12 or 20 questions: with Mari-Lou Rowley

Mari-Lou Rowley has published six collections of poetry, most recently CosmoSonnets (JackPine 2007) and Viral Suite (Anvil Press 2004), and her work has appeared in journals anthologies in Canada and the US. Rowley has performed her poetry across the continent, from Harbourfront to Hornby Island. She also appeared at Bumbershoot, Seattle’s annual arts extravaganza with musician and sound designer Roderick Shoolbraid, where they released the CD Cellular Logic. A science geek and avid star gazer, her favourite constellation is Orion. Her favourite cosmological phenomena are binary pulsars. In 2006 she moved to Saskatoon from Vancouver to be closer to the sky.

1 - How did your first book change your life?

I felt like a real poet after all, and the wait was worth it. But it was more than personal validation, it was a confirmation of the way poets see/feel/hear/ the world and that it is somehow essential to the human experience, and yet what we convey is much more than experiential.

2 - How long have you lived in Saskatoon, and how does geography, if at all, impact on your writing? Does race or gender make any impact on your work?

I moved back to Saskatoon just over two years ago, after 13 years in Vancouver, ten in Toronto and seven in Edmonton. I grew up in Saskatoon, so I was apprehensive about moving back at first, but I think it is easier to return to one’s roots when you’re doing what you want to do. For me, moving back here has been one of the most positive experiences in my life. I have always loved the prairie landscape, the space, sky, light. It is where I am most productive as a writer. Both of my last two books were drafted at writers/artists colonies in Saskatchewan. The writing community is very active, inclusive and generous.

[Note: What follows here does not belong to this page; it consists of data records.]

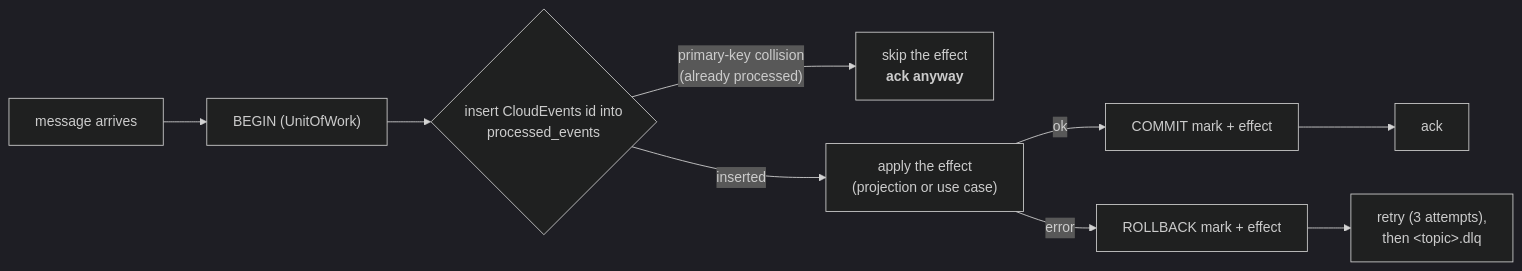
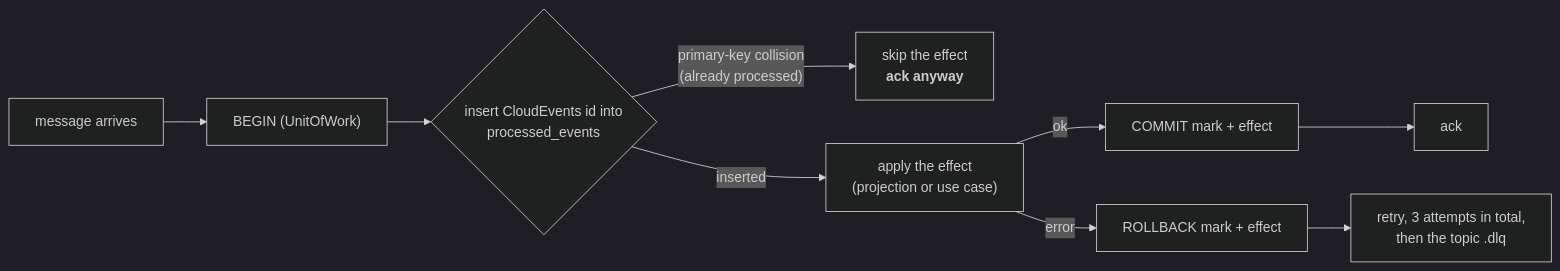
The diagram in docs/docs/ecosystem/integration-events.md (IQVO/wes-work-planning), drawn with Mermaid (dark theme) before and after one commit. The commit also changed other lines of this file and 38 other files, not shown here.

````diff
--- a/docs/docs/ecosystem/integration-events.md
+++ b/docs/docs/ecosystem/integration-events.md
@@ -247,9 +259,9 @@
 ```mermaid
 flowchart LR
     M["message arrives"] --> TX["BEGIN (UnitOfWork)"]
     TX --> P{"insert CloudEvents id into<br/>processed_events"}
     P -->|"primary-key collision<br/>(already processed)"| SKIP["skip the effect<br/><b>ack anyway</b>"]
     P -->|"inserted"| APPLY["apply the effect<br/>(projection or use case)"]
     APPLY -->|"ok"| COMMIT["COMMIT mark + effect"] --> ACK["ack"]
-    APPLY -->|"error"| RB["ROLLBACK mark + effect"] --> RETRY["retry (3 attempts),<br/>then &lt;topic&gt;.dlq"]
+    APPLY -->|"error"| RB["ROLLBACK mark + effect"] --> RETRY["retry, 3 attempts in total,<br/>then the topic .dlq"]
 ```
````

I do miss the rush of the city, cultural events, activities, green grocers, anonymity. To live in the prairies does mean a compromise. But it’s one I’m comfortable making at this time in my life. I have a house with a yard and garden only three minutes away from the wild rambling river valley of the South Saskatchewan. I never imagined that I would own my own home (notice the rhyme, repetition and assonance in that statement). I’ve never owned anything more expensive than a computer. Still don’t have a car. On my river walks I see eagles, otter, coyotes, deer, pelicans. There have been cougar sightings along the river. I've even seen bear scat, though no bear. I love living in a place where the weather is still a main topic of conversation because here there is a direct connection between weather, livelihoods and life. And the weather, insects, wild animals, and isolation can kill you if you’re not careful. "Nature" is still relevant, a phenomenon not an idea, not just something you watch on television. And here, on average, nature is more dangerous than humans. For me this is a comforting thought. It also necessitates a sense of community in the larger sense. All of these things nurture the muse for me. I suppose I’m a phenomenologist at heart. Maybe even a pantheist.

So far race and gender, although they are issues that have entered my work in subtle ways, have not been major themes in my work.

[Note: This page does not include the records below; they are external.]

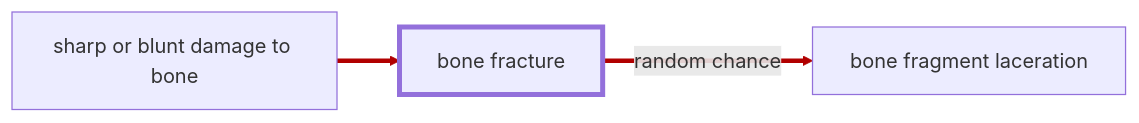
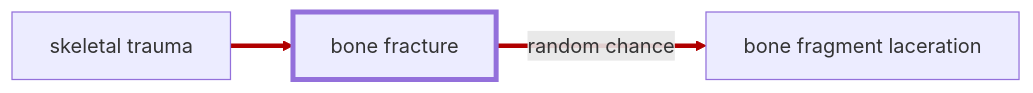
Before and after one commit to frederik-hoeft/rimworld-more-injuries: the first of 2 diagrams in docs/wiki/injuries/fractures.md, drawn with Mermaid. The commit also changed 9 other files, not shown here.

````diff
--- a/docs/wiki/injuries/fractures.md
+++ b/docs/wiki/injuries/fractures.md
@@ -16,13 +16,13 @@
 ```mermaid
 ---
 config:
   flowchart:
     htmlLabels: true
 ---
 flowchart LR
-  damage[sharp or blunt damage to bone] ==> bone_fracture[bone fracture]
+  damage["skeletal trauma"] ==> bone_fracture[bone fracture]
   bone_fracture ==> | random chance | bone_fragment_laceration[bone fragment laceration]
 
   linkStyle 0,1 stroke: #b10000
   style bone_fracture stroke-width: 4px
 ```
````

3 - Where does a poem usually begin for you? Are you an author of short pieces that end up combining into a larger project, or are you working on a "book" from the very beginning?

I’ve become a serial poet. And idea or concept grabs me and won’t let go until the creative impulse is spent. It can be from four poems to a book-length work. I still write the occasional one-off poem, but I generally don’t find them as interesting, or as inspired.

4 - Are public readings part of or counter to your creative process?

Yes. Love them. What is the point of writing books and putting them on the shelf? I believe readings should be performative. They are where the poems are put to the test. Do they connect? Do they sing? Do they resonate?

5 - Do you have any theoretical concerns behind your writing? What kinds of questions are you trying to answer with your work? What do you even think the current questions are?

Right. I think the best way to answer this is to excerpt an abstract of a paper on Ecopoetics as Enactivist poetics that I presented recently in Toronto and will be presenting, in a mutated form, in Brussels this spring. Is the muse affected by climate change? Does poetry have any function in the current political—environmental debate? I really believe that a poet’s world and work is shaped by observation, physical experience, memory, and the environment (in) which she/he creates. Poets are by nature interdisciplinary. It is the poet’s job to make associations and juxtapositions—often disparate and provocative. I'm interested in the poet’s role as interpreter, witness and communicator, and the challenge for ecopoets to bridge the chasms between art, science, philosophy, and politics in order to help catalyze change. I’m not interested in writing in a vacuum.

So that's a major concern, bringing poetry back into the public/political arena. The other one is bridging the language–lyric chasm that has fractured the poetic community in Canada. I want the best of both, the cerebral challenge of language poetry and the visceral impact of lyric. Again, I think Alice Fulton's fabulous essay "Fractal Poetics" in her book Feeling as a Foreign Language is a must-read for all creative writing students and aspiring poets. As is Faking It: Poetics & Hybridity by Fred Wah.

6 - Do you find the process of working with an outside editor difficult or essential (or both)?

For me it is essential, and enlightening. I owe a debt of thanks to Paul Dutton, David Lee, Fred Wah, Michael Barnholden, Don MacKay, Di Brandt and others who have provided valuable feedback and insights into my work. I don’t always make all the changes suggested—an author's prerogative, I guess—but I consider every suggestion very seriously. That's how we grow as writers.

7 - After having published more than a couple of titles over the years, do you find the process of book-making harder or easier?

Easier, in a way. I have more confidence in my own poetic voice and I'm more inclined to try new things, although I’m always afraid of saying the same thing twice, or running out of things to say.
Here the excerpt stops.